In both eras access to weapons became a critical issue too. In the mid1950s Congress passed the first federal gun-control law, banning the private possession of automatic weapons and machine guns. This aroused nothing like the furor over recent restrictions on assault rifles, but then as now such federal controls were depicted as an attempt to disarm the American people so they could be tyrannized—and then as now one response was military-style training and organization. Infiltration of the armed services in order to obtain weapons and supplies was a recurrent theme in exposés of the Christian Front and its contemporaries, and since the 1980s modern paramilitary groups have been charged with the same thing. Once again The Turner Diaries presents a detailed account of how and why it should be done. All in all a very small step leads from the 1930s underworld described by John Roy Carlson to the 1980s and 1990s one represented by the Order in both its fictional and reallife manifestations.
If the violent extreme right of the 1930s was so similar to that of today, then we should be able to learn from that generation’s experience—from both its success in destroying the groups so thoroughly and its various failures as well. One important question to consider is whether extremism is best confronted or ignored. Today and in the 1930s alike, many people have held extremist views without the least likelihood of ever actually becoming violent. For a government, a critical goal is to ensure that those peacefully disaffected don’t progress to the next stage of active armed resistance. This can be a tough challenge. Following the Oklahoma City bombing, President Clinton won both praise and blame for his effort to associate the tragedy with a climate of hatred and suspicion fostered by the far right. This had the virtue of drawing attention to paramilitary and other groups that had been largely ignored in the mainstream press, but it could be dangerous as well.
In this context the 1930s offer mixed lessons. The Coughlinite movement arose in a comparable environment, inspired by a popular radio personality with a mass audience of loyal followers. Once Coughlin embarked on his anti-Jewish crusades, people began to feel he was actively encouraging intolerance and racial violence and started urging that his broadcasts be controlled or suppressed. These calls became overwhelming following Germany’s Kristallnacht attacks on Jews in November 1938, and stations in New York and other cities announced that they would refuse to carry his programs without first reviewing his scripts. But this permitted Coughlin to pose as a martyr, and his supporters found in the situation final proof that the media were under Red and Jewish control. They organized mass pickets of the offending radio stations and turned out thousands of demonstrators a week for months afterward; the rallies became the major source of recruitment for the growing Christian Front. In the end the attempt to fight hate speech served only to confirm the conspiracy theories of people already deeply suspicious of the government. It may have actually increased racist agitation.
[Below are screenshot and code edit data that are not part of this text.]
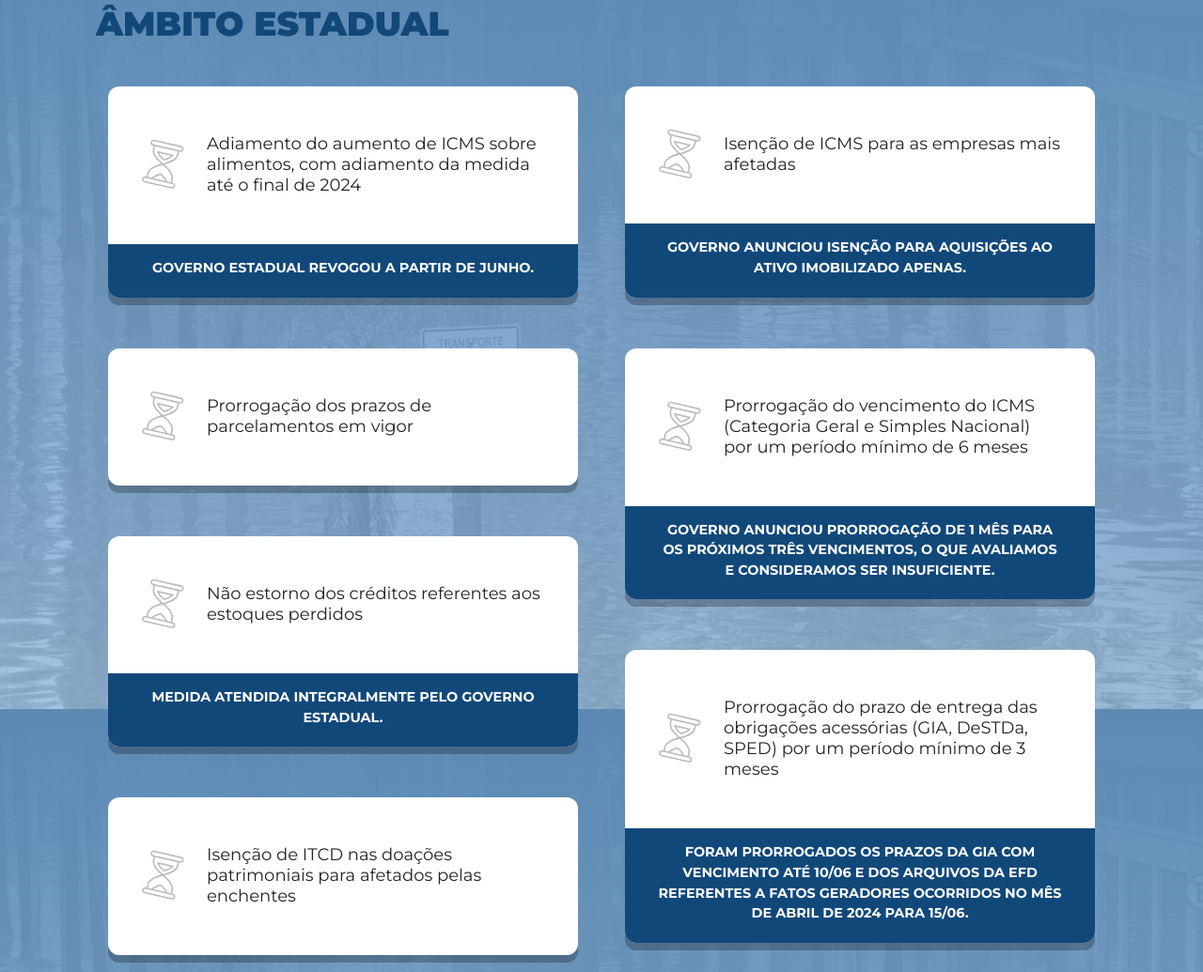
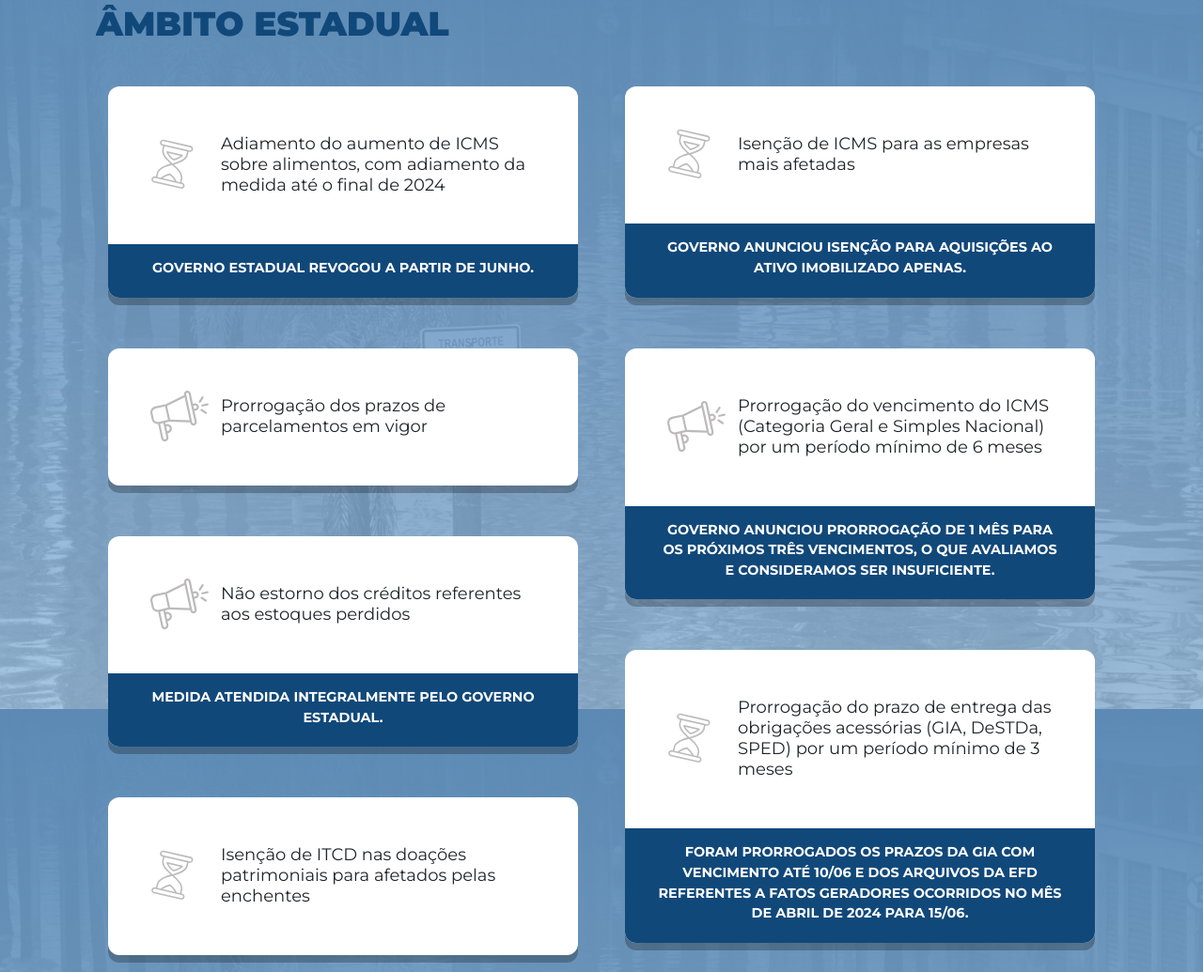
Before and after one commit to ObjetosGETE/demandas_fecomerciors, a plain HTML site: page index.html in a window 1280 px wide. Shown: the part 2018-3053 px from the top of the page at 94% size. Drawn offline with nearby package versions, Linux system fonts and the light colour scheme.

Commit message:
Alteração dos icones

```diff
--- a/assets/css/estilos.css
+++ b/assets/css/estilos.css
@@ -47,7 +47,7 @@
     --ico-tempo: "../img/ico-tempo.svg";
     --ico-tempo-png: "../img/ico-tempo.png";
     --ico-megafone: "../img/ico-megafone.svg";
-    --ico-tempo-png: "../img/ico-megafone.png";
+    --ico-megafone-png: "../img/ico-megafone.png";
     --ico-bars: "../img/ico-bars.svg";
     --ico-bars-png: "../img/ico-bars.png";
 
@@ -140,11 +140,16 @@
   box-shadow: 0 8px 0 rgba(0,0,0,0.25);
   overflow: hidden;
 }
+.ico-tempo {
+  background: url(../img/ico-tempo.svg) center left no-repeat;
+}
+.ico-megafone {
+  background: url(../img/ico-megafone.svg) center left no-repeat;
+}
+.box [class^="ico-"] {
+  padding-left: 75px;
 
-.box [class^="ico-"] {
-  padding-left: 70px;
-  background: url(../img/ico-tempo.svg) center left no-repeat;
-  margin-left: 35px;
+  margin-left: 45px;
   margin-right: 35px;
   margin-top: 35px;
   margin-bottom: 37px;
--- a/index.html
+++ b/index.html
@@ -127,7 +127,8 @@
                     </div>
                     <div class="col-12">
                         <div class="box">
-                            <p class="ico-tempo">Revisão da tabela de <strong>valor venal</strong> dos imóveis, visando
+                            <p class="ico-megafone">Revisão da tabela de <strong>valor venal</strong> dos imóveis,
+                                visando
                                 retificar a base
                                 de cálculo do IPTU
                                 e da
@@ -171,7 +172,8 @@
                     </div>
                     <div class="col-md-6 mb-4">
                         <div class="box">
-                            <p class="ico-tempo">Prorrogação do vencimento do ICMS (Categoria Geral e Simples Nacional)
+                            <p class="ico-megafone">Prorrogação do vencimento do ICMS (Categoria Geral e Simples
+                                Nacional)
                                 por um período
                                 mínimo de 6 meses</p>
                             <p class="txt-apoio">
@@ -182,13 +184,13 @@
                     </div>
                     <div class="col-md-6 mb-4">
                         <div class="box">
-                            <p class="ico-tempo">Prorrogação dos prazos de parcelamentos em vigor</p>
+                            <p class="ico-megafone">Prorrogação dos prazos de parcelamentos em vigor</p>
                         </div>
                     </div>
 
                     <div class="col-md-6 mb-4">
                         <div class="box">
-                            <p class="ico-tempo">Não estorno dos créditos referentes aos estoques perdidos</p>
+                            <p class="ico-megafone">Não estorno dos créditos referentes aos estoques perdidos</p>
                             <p class="txt-apoio">
                                 Medida atendida integralmente pelo Governo Estadual.
                             </p>
@@ -230,7 +232,7 @@
                 <div class="row grid">
                     <div class="col-md-6 mb-4">
                         <div class="box">
-                            <p class="ico-tempo">Investimentos rápidos e suficientes para a recuperação da
+                            <p class="ico-megafone">Investimentos rápidos e suficientes para a recuperação da
                                 infraestrutura rodoviária do
                                 estado
                             </p>
@@ -242,7 +244,7 @@
                     </div>
                     <div class="col-md-6 mb-4">
                         <div class="box">
-                            <p class="ico-tempo">Auxílio para as prefeituras para recuperação urbana
+                            <p class="ico-megafone">Auxílio para as prefeituras para recuperação urbana
                             </p>
                             <p class="txt-apoio">
                                 Governo Federal liberou recursos aos municípios, no entanto visando à assistência e em
@@ -252,7 +254,7 @@
                     </div>
                     <div class="col-md-6 mb-4">
                         <div class="box">
-                            <p class="ico-tempo">Suspensão dos pagamentos da dívida do Governo Estadual com o Governo
+                            <p class="ico-megafone">Suspensão dos pagamentos da dívida do Governo Estadual com o Governo
                                 Federal, com
                                 condicionamento dos recursos para investimentos de reconstrução
                             </p>
@@ -271,7 +273,8 @@
                     </div>
                     <div class="col-md-6 mb-4">
                         <div class="box">
-                            <p class="ico-tempo">Adiamento das parcelas dos programas de negociação administrados pela
+                            <p class="ico-megafone">Adiamento das parcelas dos programas de negociação administrados
+                                pela
                                 PGFN
                             </p>
                             <p class="txt-apoio">
@@ -281,7 +284,7 @@
                     </div>
                     <div class="col-md-6 mb-4">
                         <div class="box">
-                            <p class="ico-tempo">Prorrogação dos vencimentos dos tributos administrados pela Receita
+                            <p class="ico-megafone">Prorrogação dos vencimentos dos tributos administrados pela Receita
                                 Federal, incluindo
                                 CPP
                             </p>
@@ -293,7 +296,8 @@
                     </div>
                     <div class="col-md-6 mb-4">
                         <div class="box">
-                            <p class="ico-tempo">Prorrogação do vencimento dos tributos das empresas do Simples Nacional
+                            <p class="ico-megafone">Prorrogação do vencimento dos tributos das empresas do Simples
+                                Nacional
                             </p>
                             <p class="txt-apoio">
                                 O CGSN prorrogou por 1 mês os próximos dois vencimentos do SN, o que avaliamos e
@@ -303,7 +307,7 @@
                     </div>
                     <div class="col-md-6 mb-4">
                         <div class="box">
-                            <p class="ico-tempo">Aumento dos prazos anunciados para prorrogação tributária do Simples
+                            <p class="ico-megafone">Aumento dos prazos anunciados para prorrogação tributária do Simples
                                 Nacional e
                                 inclusão de todos os municípios
                             </p>
@@ -311,7 +315,7 @@
                     </div>
                     <div class="col-md-6 mb-4">
                         <div class="box">
-                            <p class="ico-tempo">Dedutibilidade das doações do IRPJ
+                            <p class="ico-megafone">Dedutibilidade das doações do IRPJ
                             </p>
                         </div>
                     </div>
@@ -325,7 +329,7 @@
                     </div>
                     <div class="col-md-6 mb-4">
                         <div class="box">
-                            <p class="ico-tempo">Suspensão da exigibilidade dos recolhimentos FGTS
+                            <p class="ico-megafone">Suspensão da exigibilidade dos recolhimentos FGTS
                             </p>
                             <p class="txt-apoio">
                                 O MTE suspendeu recolhimentos até julho para os 46 municípios em estado de calamidade.
@@ -334,7 +338,7 @@
                     </div>
                     <div class="col-md-6 mb-4">
                         <div class="box">
-                            <p class="ico-tempo">Flexibilização dos prazos para aplicação de férias individuais e
+                            <p class="ico-megafone">Flexibilização dos prazos para aplicação de férias individuais e
                                 concessão de férias
                                 coletivas
                             </p>
@@ -391,13 +395,14 @@
                     </div>
                     <div class="col-md-6 mb-4">
                         <div class="box">
-                            <p class="ico-tempo">Recursos a fundo perdido para as empresas mais afetadas
+                            <p class="ico-megafone">Recursos a fundo perdido para as empresas mais afetadas
                             </p>
                         </div>
                     </div>
                     <div class="col-md-6 mb-4">
                         <div class="box">
-                            <p class="ico-tempo">Linhas de crédito facilitadas para recomposição de capital produtivo e
+                            <p class="ico-megafone">Linhas de crédito facilitadas para recomposição de capital produtivo
+                                e
                                 estoques
                             </p>
                             <p class="txt-apoio">
@@ -408,7 +413,8 @@
                     </div>
                     <div class="col-md-6 mb-4">
                         <div class="box">
-                            <p class="ico-tempo">Prorrogação do vencimento das parcelas do Pronampe nos financiamentos
+                            <p class="ico-megafone">Prorrogação do vencimento das parcelas do Pronampe nos
+                                financiamentos
                                 em andamento
                             </p>
                             <p class="txt-apoio">
@@ -419,7 +425,7 @@
                     </div>
                     <div class="col-md-6 mb-4">
                         <div class="box">
-                            <p class="ico-tempo">Mediação por parte da entidade reguladora de seguros privados para
+                            <p class="ico-megafone">Mediação por parte da entidade reguladora de seguros privados para
                                 aceleração do
                                 pagamento de sinistros para as empresas que tinham seguros
                             </p>
```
If the violent extreme right of the 1930s was so similar to today’s, we should be able to learn from it.
Though that attempt to silence Coughlin was a disaster, the Roosevelt administration hoped to fare better with the arrest of his Christian Front followers, which might discredit the extreme right by portraying the whole anti-Semitic underworld as a realm of terrorists and their disciples. But problems soon arose. The political cost of putting a Catholic priest on trial made it impossible to prosecute Coughlin himself or any of the fire-eating antiSemitic clergy in the Brooklyn diocese. Even militants as outspoken as Bishop were difficult to convict, because seeking to overthrow the government is very hard to prove.
Once the Christian Front trial got under way, in early 1940, defense lawyers alleged that the whole case was a government frame-up and showed that at least one of the main activists was an FBI double agent. This raised the perennial problem of counterterrorist policing. Any law-enforcement agency worth its salt will try to find informants within potentially violent groups and plant agents who can forestall violent acts. But when such moles are revealed, defendants can argue that the agents were either provocateurs trying to entrap them or liars describing imaginary plots to please their superiors. The defense is likely to assert that the informant himself first suggested acts of violence or took seriously talk to which no one else gave any weight. Juries are often convinced by these arguments. Indeed, accusations about police informants have been the major source of controversy in the trial of Muslim fundamentalists accused of planning bomb attacks around New York City.